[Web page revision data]
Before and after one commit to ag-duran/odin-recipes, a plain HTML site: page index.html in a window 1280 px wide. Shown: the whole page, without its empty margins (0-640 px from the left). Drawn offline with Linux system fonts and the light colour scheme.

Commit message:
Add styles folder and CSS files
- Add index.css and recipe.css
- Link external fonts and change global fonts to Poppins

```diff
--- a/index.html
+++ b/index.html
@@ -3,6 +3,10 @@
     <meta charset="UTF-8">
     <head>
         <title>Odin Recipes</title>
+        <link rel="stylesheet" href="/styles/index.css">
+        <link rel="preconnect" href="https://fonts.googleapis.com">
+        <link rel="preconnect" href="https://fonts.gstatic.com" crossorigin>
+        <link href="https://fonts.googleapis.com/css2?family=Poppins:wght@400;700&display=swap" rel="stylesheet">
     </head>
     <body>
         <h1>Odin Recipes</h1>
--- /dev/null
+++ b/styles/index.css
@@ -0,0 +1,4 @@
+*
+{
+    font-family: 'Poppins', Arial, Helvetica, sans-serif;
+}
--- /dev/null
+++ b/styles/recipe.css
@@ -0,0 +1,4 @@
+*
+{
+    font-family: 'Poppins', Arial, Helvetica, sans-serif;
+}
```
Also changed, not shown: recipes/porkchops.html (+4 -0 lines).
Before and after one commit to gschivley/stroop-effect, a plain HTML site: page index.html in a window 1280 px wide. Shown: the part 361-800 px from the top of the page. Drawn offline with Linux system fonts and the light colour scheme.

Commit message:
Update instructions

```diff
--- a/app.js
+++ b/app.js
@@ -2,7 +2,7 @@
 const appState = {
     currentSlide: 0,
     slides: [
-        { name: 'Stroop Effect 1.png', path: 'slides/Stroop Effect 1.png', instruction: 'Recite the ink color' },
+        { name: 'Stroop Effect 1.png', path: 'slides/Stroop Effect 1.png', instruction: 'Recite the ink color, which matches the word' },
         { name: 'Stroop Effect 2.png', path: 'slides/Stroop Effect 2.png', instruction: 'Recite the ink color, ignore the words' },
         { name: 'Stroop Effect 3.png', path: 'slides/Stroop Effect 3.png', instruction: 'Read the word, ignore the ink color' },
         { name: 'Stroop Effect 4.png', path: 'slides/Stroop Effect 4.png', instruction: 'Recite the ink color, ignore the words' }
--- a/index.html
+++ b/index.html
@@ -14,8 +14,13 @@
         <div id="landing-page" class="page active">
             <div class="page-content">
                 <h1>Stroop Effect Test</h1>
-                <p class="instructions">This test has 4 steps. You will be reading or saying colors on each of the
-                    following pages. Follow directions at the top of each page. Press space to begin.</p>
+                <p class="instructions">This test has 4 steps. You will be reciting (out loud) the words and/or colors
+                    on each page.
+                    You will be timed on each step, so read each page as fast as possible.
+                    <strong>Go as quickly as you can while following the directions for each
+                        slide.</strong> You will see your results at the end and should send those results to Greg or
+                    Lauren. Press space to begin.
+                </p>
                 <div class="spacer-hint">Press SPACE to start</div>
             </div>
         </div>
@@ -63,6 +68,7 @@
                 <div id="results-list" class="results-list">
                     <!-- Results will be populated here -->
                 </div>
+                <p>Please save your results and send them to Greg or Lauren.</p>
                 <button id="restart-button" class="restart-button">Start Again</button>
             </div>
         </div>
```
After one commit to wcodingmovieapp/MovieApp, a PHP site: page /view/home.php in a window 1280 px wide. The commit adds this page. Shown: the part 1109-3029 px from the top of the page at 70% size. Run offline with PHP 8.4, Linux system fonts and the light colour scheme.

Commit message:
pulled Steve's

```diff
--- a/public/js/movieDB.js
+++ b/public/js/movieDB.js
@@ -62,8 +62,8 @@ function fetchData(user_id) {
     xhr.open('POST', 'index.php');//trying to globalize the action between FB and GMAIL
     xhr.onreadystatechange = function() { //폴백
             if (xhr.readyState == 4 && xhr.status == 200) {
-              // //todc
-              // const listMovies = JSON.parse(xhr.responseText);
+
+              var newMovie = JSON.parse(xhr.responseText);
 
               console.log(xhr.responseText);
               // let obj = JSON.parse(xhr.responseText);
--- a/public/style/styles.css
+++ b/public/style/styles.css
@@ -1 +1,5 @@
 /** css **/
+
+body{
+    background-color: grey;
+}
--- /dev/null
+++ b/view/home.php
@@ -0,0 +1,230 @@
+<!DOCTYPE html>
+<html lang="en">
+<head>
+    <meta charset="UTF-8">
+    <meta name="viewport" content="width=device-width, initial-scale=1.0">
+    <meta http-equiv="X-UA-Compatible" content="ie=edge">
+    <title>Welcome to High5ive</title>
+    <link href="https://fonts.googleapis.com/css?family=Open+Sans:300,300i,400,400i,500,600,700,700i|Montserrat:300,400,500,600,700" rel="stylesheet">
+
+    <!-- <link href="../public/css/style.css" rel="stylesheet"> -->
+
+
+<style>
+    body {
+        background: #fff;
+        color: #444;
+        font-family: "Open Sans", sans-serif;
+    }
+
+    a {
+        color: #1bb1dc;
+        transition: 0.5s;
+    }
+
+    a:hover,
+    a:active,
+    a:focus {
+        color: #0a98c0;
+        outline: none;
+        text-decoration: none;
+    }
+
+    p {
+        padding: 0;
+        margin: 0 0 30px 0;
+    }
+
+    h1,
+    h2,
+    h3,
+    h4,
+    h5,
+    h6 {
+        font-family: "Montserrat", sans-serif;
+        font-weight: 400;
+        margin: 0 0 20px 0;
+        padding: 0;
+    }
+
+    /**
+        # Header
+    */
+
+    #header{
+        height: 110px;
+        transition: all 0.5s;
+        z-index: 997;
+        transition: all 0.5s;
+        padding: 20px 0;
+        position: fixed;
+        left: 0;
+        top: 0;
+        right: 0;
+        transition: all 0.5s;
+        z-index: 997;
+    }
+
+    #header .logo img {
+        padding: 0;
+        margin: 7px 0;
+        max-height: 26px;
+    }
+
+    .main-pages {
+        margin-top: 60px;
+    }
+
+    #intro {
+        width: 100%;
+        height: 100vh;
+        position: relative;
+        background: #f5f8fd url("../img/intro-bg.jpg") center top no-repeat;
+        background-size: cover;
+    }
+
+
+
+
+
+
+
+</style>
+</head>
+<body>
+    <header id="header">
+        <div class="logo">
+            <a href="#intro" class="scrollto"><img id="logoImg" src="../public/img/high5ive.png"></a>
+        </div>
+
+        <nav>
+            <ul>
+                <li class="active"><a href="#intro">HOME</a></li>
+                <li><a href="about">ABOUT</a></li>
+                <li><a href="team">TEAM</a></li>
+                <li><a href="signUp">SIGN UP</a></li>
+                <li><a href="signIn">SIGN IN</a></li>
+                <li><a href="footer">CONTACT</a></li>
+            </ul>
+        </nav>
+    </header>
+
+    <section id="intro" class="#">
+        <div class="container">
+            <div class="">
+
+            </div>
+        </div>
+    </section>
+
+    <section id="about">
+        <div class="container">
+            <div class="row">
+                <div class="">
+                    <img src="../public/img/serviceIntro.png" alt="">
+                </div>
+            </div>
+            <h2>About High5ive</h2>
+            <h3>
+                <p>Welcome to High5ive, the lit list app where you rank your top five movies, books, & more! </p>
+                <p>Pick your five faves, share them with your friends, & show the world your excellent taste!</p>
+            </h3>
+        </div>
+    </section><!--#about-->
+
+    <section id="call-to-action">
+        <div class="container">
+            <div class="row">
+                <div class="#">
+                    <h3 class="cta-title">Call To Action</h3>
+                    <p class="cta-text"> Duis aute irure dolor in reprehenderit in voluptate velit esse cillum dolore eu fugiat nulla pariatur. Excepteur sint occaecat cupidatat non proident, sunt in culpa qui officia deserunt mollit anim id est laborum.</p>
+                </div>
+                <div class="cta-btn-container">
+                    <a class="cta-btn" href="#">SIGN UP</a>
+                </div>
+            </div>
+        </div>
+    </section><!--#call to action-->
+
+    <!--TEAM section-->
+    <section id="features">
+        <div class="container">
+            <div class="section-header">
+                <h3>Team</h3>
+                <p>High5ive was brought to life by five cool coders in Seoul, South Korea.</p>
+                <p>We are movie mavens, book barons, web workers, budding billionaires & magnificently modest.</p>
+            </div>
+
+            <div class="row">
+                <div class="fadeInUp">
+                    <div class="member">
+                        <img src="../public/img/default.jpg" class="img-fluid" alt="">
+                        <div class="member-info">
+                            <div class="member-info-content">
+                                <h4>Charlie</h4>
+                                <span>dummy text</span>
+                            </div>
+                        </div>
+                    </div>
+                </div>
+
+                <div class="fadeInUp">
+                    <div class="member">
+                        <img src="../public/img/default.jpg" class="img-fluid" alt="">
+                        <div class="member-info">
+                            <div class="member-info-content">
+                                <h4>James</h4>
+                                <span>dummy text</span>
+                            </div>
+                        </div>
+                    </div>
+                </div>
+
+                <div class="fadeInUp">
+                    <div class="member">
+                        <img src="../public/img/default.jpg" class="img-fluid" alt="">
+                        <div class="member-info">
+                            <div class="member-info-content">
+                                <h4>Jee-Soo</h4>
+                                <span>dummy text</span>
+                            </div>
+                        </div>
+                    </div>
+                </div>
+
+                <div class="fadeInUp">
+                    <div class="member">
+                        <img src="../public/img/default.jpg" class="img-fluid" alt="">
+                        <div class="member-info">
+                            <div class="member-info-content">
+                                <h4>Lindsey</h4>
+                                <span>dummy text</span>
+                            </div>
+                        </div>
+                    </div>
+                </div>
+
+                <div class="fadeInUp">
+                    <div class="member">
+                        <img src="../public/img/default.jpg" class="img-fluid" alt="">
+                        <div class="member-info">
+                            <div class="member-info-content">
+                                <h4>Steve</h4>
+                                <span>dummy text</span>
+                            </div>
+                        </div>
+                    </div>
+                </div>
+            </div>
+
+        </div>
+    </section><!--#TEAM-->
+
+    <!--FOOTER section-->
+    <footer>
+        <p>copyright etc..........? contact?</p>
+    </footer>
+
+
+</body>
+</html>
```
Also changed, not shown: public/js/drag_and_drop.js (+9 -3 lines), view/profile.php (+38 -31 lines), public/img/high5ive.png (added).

TASK DESCRIPTION
Look through the entries above, find each line containing "SIGN", and copy it.

RESULT
+                <li><a href="signUp">SIGN UP</a></li>
+                <li><a href="signIn">SIGN IN</a></li>
+                    <a class="cta-btn" href="#">SIGN UP</a>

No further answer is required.